(Data for processing)

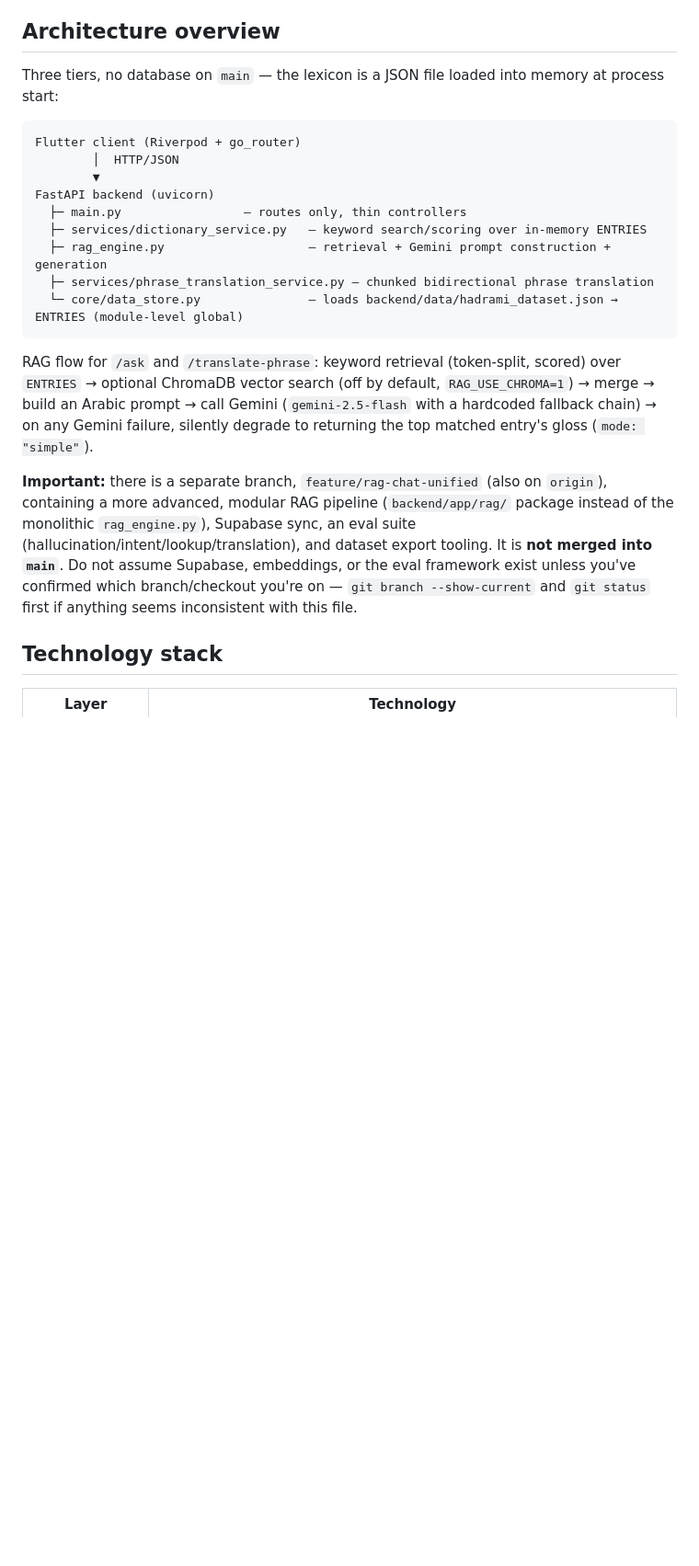
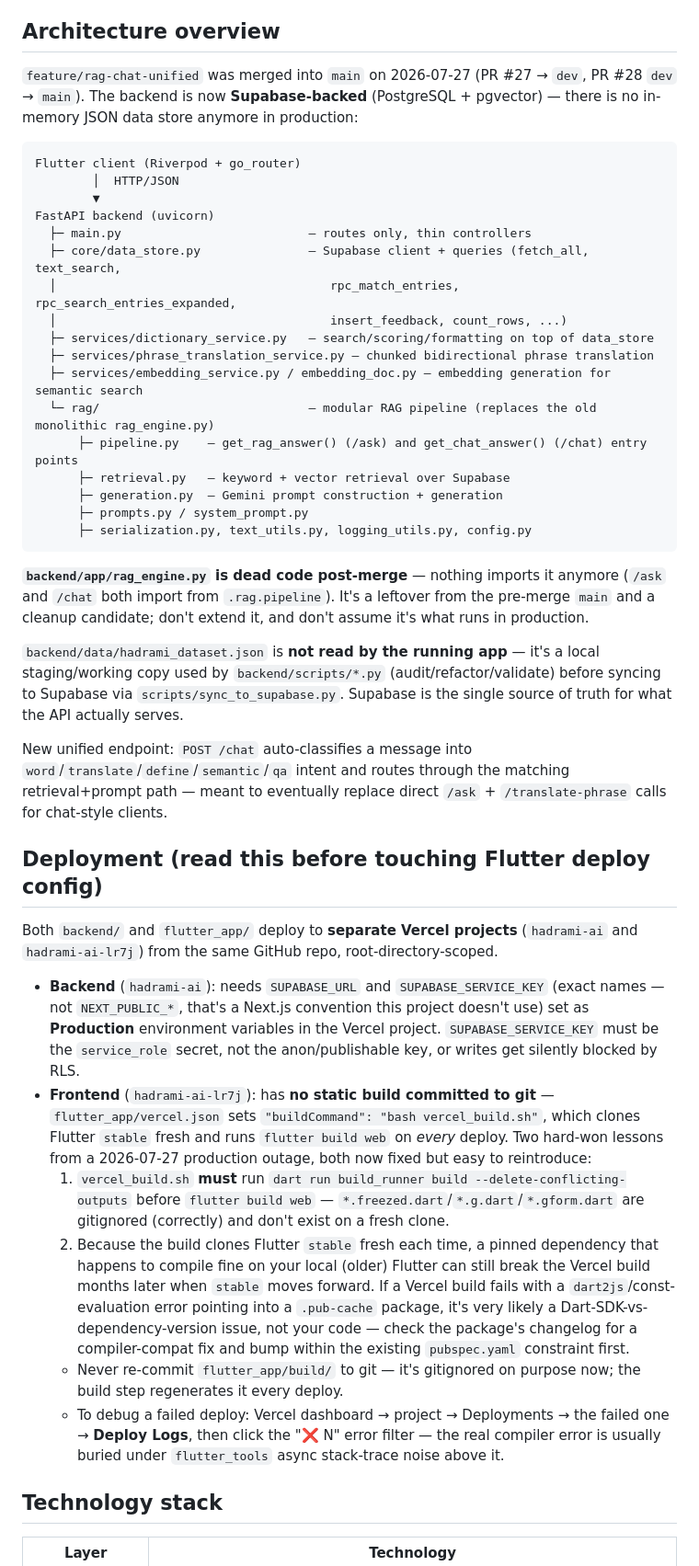
Before and after one commit to saeedbark/Hadrami_AI, a Markdown page: CLAUDE.md, the part around one of its changes. Shown at 92% size. Rendered like a GitHub page; blank space fills up the shorter version.

````diff
--- a/CLAUDE.md
+++ b/CLAUDE.md
@@ -14,23 +14,44 @@ The long-term goal (see `docs/research_paper_plan.md` if present) includes an ac
 
 ## Architecture overview
 
-Three tiers, no database on `main` — the lexicon is a JSON file loaded into memory at process start:
+`feature/rag-chat-unified` was merged into `main` on 2026-07-27 (PR #27 → `dev`, PR #28 `dev` → `main`). The backend is now **Supabase-backed** (PostgreSQL + pgvector) — there is no in-memory JSON data store anymore in production:
 
 ```
 Flutter client (Riverpod + go_router)
         │  HTTP/JSON
         ▼
 FastAPI backend (uvicorn)
-  ├─ main.py                 — routes only, thin controllers
-  ├─ services/dictionary_service.py   — keyword search/scoring over in-memory ENTRIES
-  ├─ rag_engine.py                    — retrieval + Gemini prompt construction + generation
+  ├─ main.py                          — routes only, thin controllers
+  ├─ core/data_store.py               — Supabase client + queries (fetch_all, text_search,
+  │                                      rpc_match_entries, rpc_search_entries_expanded,
+  │                                      insert_feedback, count_rows, ...)
+  ├─ services/dictionary_service.py   — search/scoring/formatting on top of data_store
   ├─ services/phrase_translation_service.py — chunked bidirectional phrase translation
-  └─ core/data_store.py               — loads backend/data/hadrami_dataset.json → ENTRIES (module-level global)
+  ├─ services/embedding_service.py / embedding_doc.py — embedding generation for semantic search
+  └─ rag/                             — modular RAG pipeline (replaces the old monolithic rag_engine.py)
+      ├─ pipeline.py    — get_rag_answer() (/ask) and get_chat_answer() (/chat) entry points
+      ├─ retrieval.py   — keyword + vector retrieval over Supabase
+      ├─ generation.py  — Gemini prompt construction + generation
+      ├─ prompts.py / system_prompt.py
+      ├─ serialization.py, text_utils.py, logging_utils.py, config.py
 ```
 
-RAG flow for `/ask` and `/translate-phrase`: keyword retrieval (token-split, scored) over `ENTRIES` → optional ChromaDB vector search (off by default, `RAG_USE_CHROMA=1`) → merge → build an Arabic prompt → call Gemini (`gemini-2.5-flash` with a hardcoded fallback chain) → on any Gemini failure, silently degrade to returning the top matched entry's gloss (`mode: "simple"`).
+**`backend/app/rag_engine.py` is dead code post-merge** — nothing imports it anymore (`/ask` and `/chat` both import from `.rag.pipeline`). It's a leftover from the pre-merge `main` and a cleanup candidate; don't extend it, and don't assume it's what runs in production.
 
-**Important:** there is a separate branch, `feature/rag-chat-unified` (also on `origin`), containing a more advanced, modular RAG pipeline (`backend/app/rag/` package instead of the monolithic `rag_engine.py`), Supabase sync, an eval suite (hallucination/intent/lookup/translation), and dataset export tooling. It is **not merged into `main`**. Do not assume Supabase, embeddings, or the eval framework exist unless you've confirmed which branch/checkout you're on — `git branch --show-current` and `git status` first if anything seems inconsistent with this file.
+`backend/data/hadrami_dataset.json` is **not read by the running app** — it's a local staging/working copy used by `backend/scripts/*.py` (audit/refactor/validate) before syncing to Supabase via `scripts/sync_to_supabase.py`. Supabase is the single source of truth for what the API actually serves.
+
+New unified endpoint: `POST /chat` auto-classifies a message into `word`/`translate`/`define`/`semantic`/`qa` intent and routes through the matching retrieval+prompt path — meant to eventually replace direct `/ask` + `/translate-phrase` calls for chat-style clients.
+
+## Deployment (read this before touching Flutter deploy config)
+
+Both `backend/` and `flutter_app/` deploy to **separate Vercel projects** (`hadrami-ai` and `hadrami-ai-lr7j`) from the same GitHub repo, root-directory-scoped.
+
+- **Backend** (`hadrami-ai`): needs `SUPABASE_URL` and `SUPABASE_SERVICE_KEY` (exact names — not `NEXT_PUBLIC_*`, that's a Next.js convention this project doesn't use) set as **Production** environment variables in the Vercel project. `SUPABASE_SERVICE_KEY` must be the `service_role` secret, not the anon/publishable key, or writes get silently blocked by RLS.
+- **Frontend** (`hadrami-ai-lr7j`): has **no static build committed to git** — `flutter_app/vercel.json` sets `"buildCommand": "bash vercel_build.sh"`, which clones Flutter `stable` fresh and runs `flutter build web` on *every* deploy. Two hard-won lessons from a 2026-07-27 production outage, both now fixed but easy to reintroduce:
+  1. `vercel_build.sh` **must** run `dart run build_runner build --delete-conflicting-outputs` before `flutter build web` — `*.freezed.dart`/`*.g.dart`/`*.gform.dart` are gitignored (correctly) and don't exist on a fresh clone.
+  2. Because the build clones Flutter `stable` fresh each time, a pinned dependency that happens to compile fine on your local (older) Flutter can still break the Vercel build months later when `stable` moves forward. If a Vercel build fails with a `dart2js`/const-evaluation error pointing into a `.pub-cache` package, it's very likely a Dart-SDK-vs-dependency-version issue, not your code — check the package's changelog for a compiler-compat fix and bump within the existing `pubspec.yaml` constraint first.
+  - Never re-commit `flutter_app/build/` to git — it's gitignored on purpose now; the build step regenerates it every deploy.
+  - To debug a failed deploy: Vercel dashboard → project → Deployments → the failed one → **Deploy Logs**, then click the "❌ N" error filter — the real compiler error is usually buried under `flutter_tools` async stack-trace noise above it.
 
 ## Technology stack
 
````
Also changed, not shown: other parts of CLAUDE.md (+21 -17 lines).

(End Data for processing)

What you will do >>
Working from the entries above, filter out every line that lacks "pipeline" and copy what remains.

Final answer >>
+  └─ rag/                             — modular RAG pipeline (replaces the old monolithic rag_engine.py)
+      ├─ pipeline.py    — get_rag_answer() (/ask) and get_chat_answer() (/chat) entry points
+**`backend/app/rag_engine.py` is dead code post-merge** — nothing imports it anymore (`/ask` and `/chat` both import from `.rag.pipeline`). It's a leftover from the pre-merge `main` and a cleanup candidate; don't extend it, and don't assume it's what runs in production.
-**Important:** there is a separate branch, `feature/rag-chat-unified` (also on `origin`), containing a more advanced, modular RAG pipeline (`backend/app/rag/` package instead of the monolithic `rag_engine.py`), Supabase sync, an eval suite (hallucination/intent/lookup/translation), and dataset export tooling. It is **not merged into `main`**. Do not assume Supabase, embeddings, or the eval framework exist unless you've confirmed which branch/checkout you're on — `git branch --show-current` and `git status` first if anything seems inconsistent with this file.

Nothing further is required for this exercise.